Buffalo’s history is chock full of celebrated architects. But every once in a while a new name surfaces that makes us stop and think. Take, for example, Buffalo’s First African American Architect – John E. Brent (1889–1962). Aside from breaking down racial barriers via his time served as first President of the Buffalo Branch of the NAACP, Brent also managed to design a very impressive building – the Michigan Avenue branch of the Y.M.C.A. (1928), which was unfortunately demolished (1977), along with numerous other significant structures along Michigan Avenue.
While many Buffalonians are aware of The Zoo’s iconic cast iron gates (located at the Entrance Court) and landscape architecture, most do not know that it was Brent who was the creator. It was in 1935 that these gates first became a focal feature of the grounds. Then, in 2013 the gates officially made it into the annals of National Register of Historic Places. Today they are a tangible testament for all to see and appreciate.
In order to acknowledge the life and work of Brent, the Albright-Knox Art Gallery is working with Buffalo-based artist James Cooper III to create a new mural at The Zoo that will shine a light on the esteemed architect. In researched the life of Brent, Cooper came across Christine Parker who is a historian and authority on the life and legacy of John Brent. The two collaborated on the scope of the mural, which will ultimately be positioned next to Brent’s beloved iron gates.

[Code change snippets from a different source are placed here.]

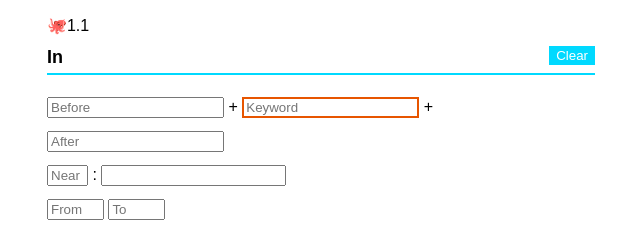
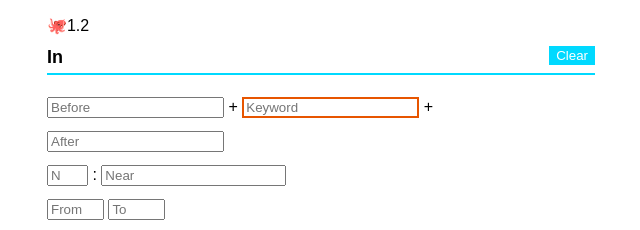
Before and after one commit to jamesmisson/Octopus, a plain HTML site: page index.html in a window 1280 px wide. Shown: the top 230 px of the page, 319-959 px from the left. Drawn offline with Linux system fonts and the light colour scheme.

Commit message:
Update index.html

```diff
--- a/index.html
+++ b/index.html
@@ -8,7 +8,7 @@
     </head>
 
     <body>
-        <div>🐙1.1</div>
+        <div>🐙1.2</div>
 
         <div id="input">
 
@@ -38,8 +38,8 @@
               </datalist>
 
             <br>
-            <input type="text" id="proximity" autocomplete="off"  placeholder="Near N" maxlength="2" size="2"> :
-            <input type="text" id="proximity-keyword" autocomplete="off"  placeholder="">
+            <input type="text" id="proximity" autocomplete="off"  placeholder="N" maxlength="2" size="2"> :
+            <input type="text" id="proximity-keyword" autocomplete="off"  placeholder="Near">
             <br>
             <input type="text" id="date_lower" autocomplete="off"  placeholder="From" maxlength="4" size="4">
             <input type="text" id="date_upper" autocomplete="off"  placeholder="To" maxlength="4" size="4">
@@ -216,7 +216,7 @@
     <br>
 
 
-    <script src="octopus.js">
+    <script src="Octopus.js">
     </script>
     </body>
 
```
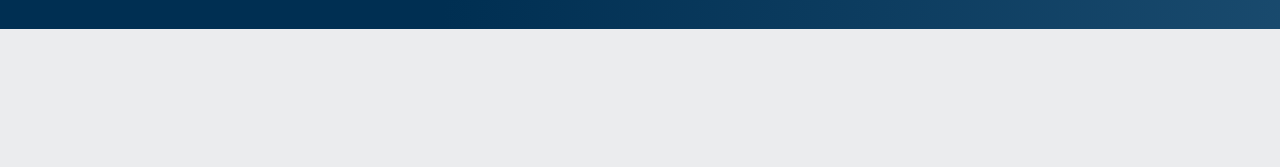
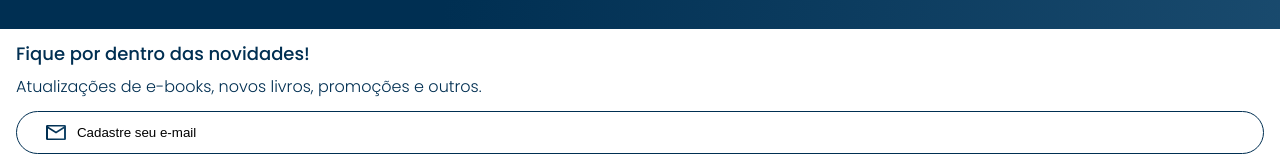
Before and after one commit to Andressa-Mota/shopbooks, a plain HTML site: page index.html in a window 1280 px wide. Shown: the part 1013-1180 px from the top of the page. Before the commit the page ends 1042 px from the top, so only its background shows below. Drawn offline with nearby package versions, Linux system fonts and the light colour scheme.

Commit message:
adicionando sessão de contato

```diff
--- a/index.html
+++ b/index.html
@@ -111,8 +111,11 @@
     <a class="topicos-link" href="#">Cores</a>
   </li>
 </ul>
-
-
+</section>
+<section class="contato">
+  <h2 class="contato-titulo">Fique por dentro das novidades!</h2>
+  <p class="contato-texto">Atualizações de e-books, novos livros, promoções e outros.</p>
+  <input type="email" placeholder="Cadastre seu e-mail" class="contato-email">
 </section>
 <script src="https://cdn.jsdelivr.net/npm/swiper@11/swiper-bundle.min.js"></script>
 <script>
--- /dev/null
+++ b/styles/contato.css
@@ -0,0 +1,28 @@
+.contato{
+    background-color: var(--branco);
+    padding: 1em;
+    font-family: var(--fonte--principal);
+}
+.contato-titulo{
+    color: var( --cor--texto--card);
+    font-weight: 500;
+    font-size: 18px;
+}
+.contato-texto{
+    font-weight: 300;
+    color: var(--cor--texto--card);
+    margin: 1em 0;
+}
+.contato-email{
+    padding: 1em;
+    border: 1px solid var(--cor--texto--card);
+    border-radius: 24px;
+    width: 100%;
+    color: (var(--cor--texto--card));
+}
+.contato-email::placeholder{
+    color: (var(--cor--texto--card));
+    background: url(/Img/Email.svg) no-repeat;
+    padding-left: 3.5em;
+    background-position: 1em;
+}
--- a/styles/style.css
+++ b/styles/style.css
@@ -2,6 +2,7 @@
 @import url(banner.css);
 @import url(carrosel.css);
 @import url(topicos.css);
+@import url(contato.css);
 :root{
     --cor--de--fundo:#EBECEE;
     --branco:#FFFFFF;
```
Also changed, not shown: Img/Email.svg (added).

You can read more about Brent and his work in this article by Barbara A. Seals Nevergold, PhD, Co-founder of the Uncrowned Queens Institute.
Lead image courtesy Brenda Bieger